Cape Town, South Africa, chef adding salt to pot of boiling water. (Getty Images)
By Dominic Hernandez, Texas A&M University Health Science Center
Pop quiz. If you were making a conscious effort to watch your sodium, and you’re stuck grabbing lunch at a fast food restaurant, which should you order: large fries or the spicy chicken Caesar salad? The answer may surprise you. At some burger joints, large fries have less sodium than a half order of salad.
Just like fats and calories, sodium can also have a lasting impact on health. That’s why it’s important to know what you’re eating and how much—and to cut back if necessary. An expert from the Texas A&M School of Public Health offers the best ways to manage your sodium intake and help you identify if you’re part of the population that needs to pay extra special attention.
Sodium or salt?
The first thing to know is that many people use the terms sodium and salt interchangeably, but they are not the same thing. Sodium is an essential mineral in your body that helps maintain body fluid. Sodium becomes a problem when we consume more than we need—more on that later.
Table salt is a compound made up both sodium and chloride—which is why it’s called sodium chloride, or NaCl for all the chemists in the crowd—and is actually 60 percent chloride to only 40 percent sodium. However, this is not an excuse to load up on table salt, because the dietary recommendation for sodium is 2300 mg per day, which is the equivalent of 1 teaspoon of table salt.
Sodium and your health
Sodium’s main purpose in the body is to maintain stable blood pressure levels and the balance of water around the cells.
“Excess sodium can cause people to retain fluids and increase blood volume,” said Meghan Anderson, MS, RD, LD, CDE, registered dietitian at the Texas A&M Center for Population Health and Aging. “This makes the heart work harder and can lead to high blood pressure, also known as hypertension, and heart disease.”
Certain demographics are especially sensitive to sodium’s adverse effects and should limit their intake to 1500 mg per day—even less than the standard recommended limit. Those most prone to salt sensitivity are the elderly, African-Americans and people with hypertension, type 2 diabetes or chronic kidney disease.

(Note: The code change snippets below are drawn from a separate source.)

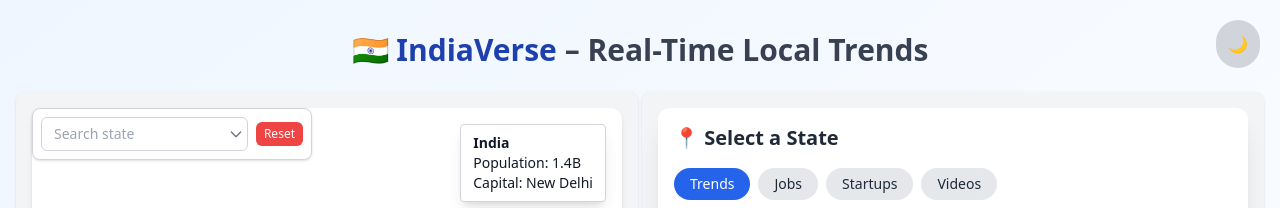
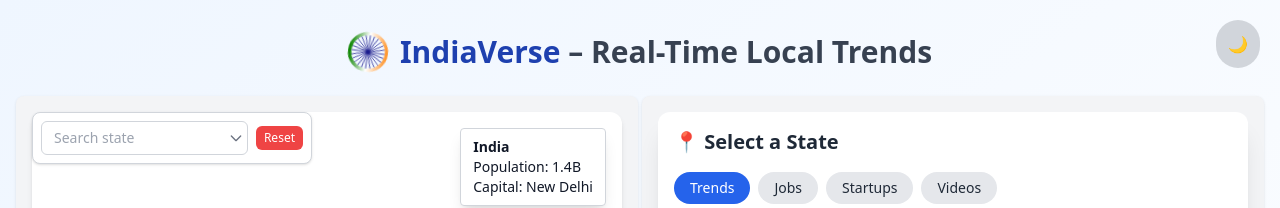
Before and after one commit to Shifal/indiaverse, a React (Vite) app: page / in a window 1280 px wide. Shown: the top 208 px of the page. Built offline with nearby package versions, Linux system fonts and the light colour scheme.

Commit message:
added tricolor logo chakra

```diff
--- a/src/pages/HomePage.jsx
+++ b/src/pages/HomePage.jsx
@@ -5,6 +5,7 @@
 import mockData from "../data/stateTrends";
 import ThemeToggle from "../components/ThemeToggle";
 import OfflineNotice from "../components/OfflineNotice";
+import confetti from "canvas-confetti";
 
 const TABS = ["Trends", "Jobs", "Startups", "Videos"];
 
@@ -46,6 +47,17 @@
       setSuggestions(matchedStates);
     }
     setActiveSuggestionIndex(-1);
+  }, [searchTerm]);
+
+  useEffect(() => {
+    if (searchTerm.toLowerCase().includes("bharat")) {
+      confetti({
+        particleCount: 100,
+        spread: 70,
+        origin: { y: 0.6 },
+        emojis: ["🇮🇳", "🎉", "✨"],
+      });
+    }
   }, [searchTerm]);
 
   const handleSelectSuggestion = (state) => {
@@ -114,10 +126,7 @@
   // Hide dropdown on outside click
   useEffect(() => {
     const handleClickOutside = (event) => {
-      if (
-        dropdownRef.current &&
-        !dropdownRef.current.contains(event.target)
-      ) {
+      if (dropdownRef.current && !dropdownRef.current.contains(event.target)) {
         setShowSuggestions(false);
       }
     };
@@ -132,12 +141,51 @@
         <div className="max-w-8xl mx-auto px-4 py-8">
           <ThemeToggle />
 
-          <h1 className="text-3xl font-bold text-center mb-6 text-blue-800 dark:text-blue-300">
-            🇮🇳 IndiaVerse{" "}
-            <span className="text-gray-700 dark:text-gray-300">
-              – Real-Time Local Trends
-            </span>
-          </h1>
+          {/* Animated Title */}
+          <div className="flex justify-center items-center gap-3 mb-6">
+            <div className="w-10 h-10 animate-spin-slow">
+              <svg viewBox="0 0 120 120" fill="none" xmlns="http://www.w3.org/2000/svg">
+                <defs>
+                  <linearGradient id="tricolor" x1="0%" y1="0%" x2="0%" y2="100%">
+                    <stop offset="0%" stopColor="#FF9933" />
+                    <stop offset="50%" stopColor="white" />
+                    <stop offset="100%" stopColor="#138808" />
+                  </linearGradient>
+                </defs>
+                <circle cx="60" cy="60" r="55" stroke="url(#tricolor)" strokeWidth="10" />
+                <circle cx="60" cy="60" r="2" fill="#000080" />
+                {[...Array(24)].map((_, i) => {
+                  const angle = (360 / 24) * i;
+                  const rad = (angle * Math.PI) / 180;
+                  const x1 = 60 + 2 * Math.cos(rad);
+                  const y1 = 60 + 2 * Math.sin(rad);
+                  const x2 = 60 + 50 * Math.cos(rad);
+                  const y2 = 60 + 50 * Math.sin(rad);
+                  return (
+                    <line
+                      key={i}
+                      x1={x1}
+                      y1={y1}
+                      x2={x2}
+                      y2={y2}
+                      stroke="#000080"
+                      strokeWidth="2"
+                    />
+                  );
+                })}
+              </svg>
+            </div>
+
+            <h1 className="text-3xl font-bold text-center text-blue-800 dark:text-blue-300">
+              IndiaVerse{" "}
+              <span className="text-gray-700 dark:text-gray-300">
+                – Real-Time Local Trends
+              </span>
+            </h1>
+          </div>
+
+
+
 
           <div className="flex flex-col md:flex-row gap-1">
             {/* Map + Search */}
--- a/tailwind.config.js
+++ b/tailwind.config.js
@@ -1,18 +1,34 @@
 export default {
+  darkMode: 'class',
+  content: ['./index.html', './src/**/*.{js,jsx}'],
   theme: {
-    extend: {},
-  },
-  variants: {
     extend: {
-      backgroundColor: ['motion-safe'],
-      textColor: ['motion-safe'],
+      keyframes: {
+        waving: {
+          '0%': { transform: 'rotate(0.0deg)' },
+          '10%': { transform: 'rotate(14deg)' },
+          '20%': { transform: 'rotate(-8deg)' },
+          '30%': { transform: 'rotate(14deg)' },
+          '40%': { transform: 'rotate(-4deg)' },
+          '50%': { transform: 'rotate(10deg)' },
+          '60%': { transform: 'rotate(0.0deg)' },
+          '100%': { transform: 'rotate(0.0deg)' },
+        },
+        float: {
+          '0%, 100%': { transform: 'translateY(0px)' },
+          '50%': { transform: 'translateY(-6px)' },
+        },
+        spinSlow: {
+          '0%': { transform: 'rotate(0deg)' },
+          '100%': { transform: 'rotate(360deg)' },
+        },
+      },
+      animation: {
+        waving: 'waving 2s infinite',
+        float: 'float 3s ease-in-out infinite',
+        'spin-slow': 'spinSlow 20s linear infinite',
+      },
     },
   },
-  darkMode: 'class',
-  content: [
-    "./index.html",
-    "./src/**/*.{js,jsx}",
-  ],
-  theme: { extend: {} },
   plugins: [],
-}
+};
```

High blood pressure is one of the major risk factors for heart disease, which is the number one cause of death worldwide, and is the leading risk factor for women’s deaths in the United States.
“Even if you don’t have high blood pressure or are at a lower risk for heart disease, eating less sodium can help minimize your risk of heart disease, stroke and kidney disease,” Anderson said. “The extra water in your body can also lead to bloating and weight gain and can be a problem for people with congestive heart failure.”
Limiting your sodium
When people start tracking their sodium intake, they usually realize that they exceed the daily-recommended limit. In fact, the average sodium intake is about 3400 mg for most Americans.
“Our body is often forgiving of our day-to-day sodium intake,” Anderson said. “But we should still aim to limit our sodium intake and stay hydrated throughout the day.”
Because sodium attracts water and helps your body retain it, it might seem counterproductive to want to increase the amount of water you drink after a high-sodium meal, but that is actually the best plan. Extra water may help flush some of the sodium from your body and help reduce bloating. But to avoid the risks of a sodium-rich diet, you need to adhere to a long-term lifestyle solution.
Overall, the best way to limit your sodium is to start with awareness and read food labels. Anderson recommended keeping the percent of daily value for sodium at about 5 percent per serving size of food. This means, if you are having a dinner of protein, carbohydrates and vegetables, keep that meal to less than 15 percent of your daily recommended sodium.
When it comes to grocery shopping, keeping sodium out of your basket is easier than you think. It’s like real estate—location, location and location.
“Shop the perimeter of the grocery stores, which usually have fresh fruits and vegetables and less sodium,” Anderson said. “Canned foods and packaged foods are higher in sodium and found in the aisles.”
As a final dash of advice, Anderson recommended draining and rinsing canned beans and vegetables to help cut the sodium intake by up to 40 percent.
This story by Dominic Hernandez originally appeared in Vital Record.